==== Information provided
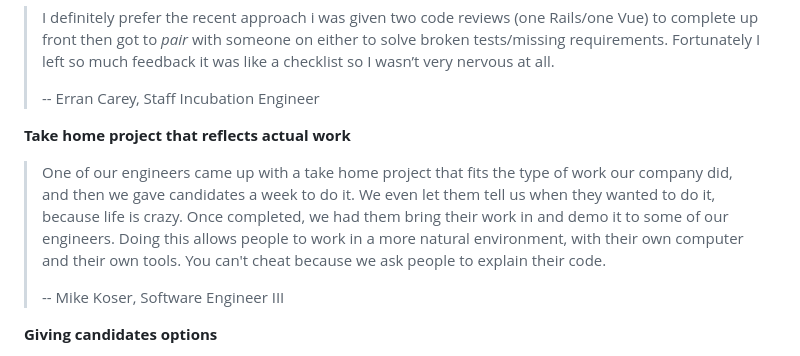
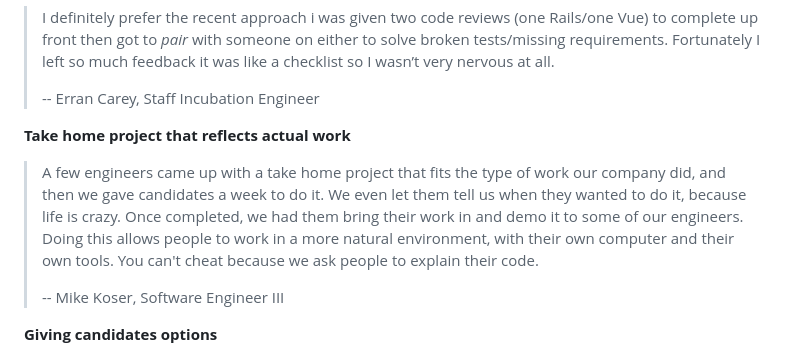
Before and after one commit to simpixelated/simpixelated.com, a Markdown page: src/posts/failed-live-coding-interview.md, the part around the change. GitHub-like rendering.

Commit message:
updates quote for accuracy

```diff
--- a/src/posts/failed-live-coding-interview.md
+++ b/src/posts/failed-live-coding-interview.md
@@ -40,7 +40,7 @@ Along with their failures, several people also replied with success stories of g
 
 **Take home project that reflects actual work**
 
-> One of our engineers came up with a take home project that fits the type of work our company did, and then we gave candidates a week to do it. We even let them tell us when they wanted to do it, because life is crazy. Once completed, we had them bring their work in and demo it to some of our engineers. Doing this allows people to work in a more natural environment, with their own computer and their own tools. You can't cheat because we ask people to explain their code.
+> A few engineers came up with a take home project that fits the type of work our company did, and then we gave candidates a week to do it. We even let them tell us when they wanted to do it, because life is crazy. Once completed, we had them bring their work in and demo it to some of our engineers. Doing this allows people to work in a more natural environment, with their own computer and their own tools. You can't cheat because we ask people to explain their code.
 >
 > -- Mike Koser, Software Engineer III
 
```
========
**Task instructions:**
Write out the records exactly. Do not carry the pictures over.

**Solution to this task:**
Before and after one commit to simpixelated/simpixelated.com, a Markdown page: src/posts/failed-live-coding-interview.md, the part around the change. GitHub-like rendering.

Commit message:
updates quote for accuracy

```diff
--- a/src/posts/failed-live-coding-interview.md
+++ b/src/posts/failed-live-coding-interview.md
@@ -40,7 +40,7 @@ Along with their failures, several people also replied with success stories of g
 
 **Take home project that reflects actual work**
 
-> One of our engineers came up with a take home project that fits the type of work our company did, and then we gave candidates a week to do it. We even let them tell us when they wanted to do it, because life is crazy. Once completed, we had them bring their work in and demo it to some of our engineers. Doing this allows people to work in a more natural environment, with their own computer and their own tools. You can't cheat because we ask people to explain their code.
+> A few engineers came up with a take home project that fits the type of work our company did, and then we gave candidates a week to do it. We even let them tell us when they wanted to do it, because life is crazy. Once completed, we had them bring their work in and demo it to some of our engineers. Doing this allows people to work in a more natural environment, with their own computer and their own tools. You can't cheat because we ask people to explain their code.
 >
 > -- Mike Koser, Software Engineer III
 
```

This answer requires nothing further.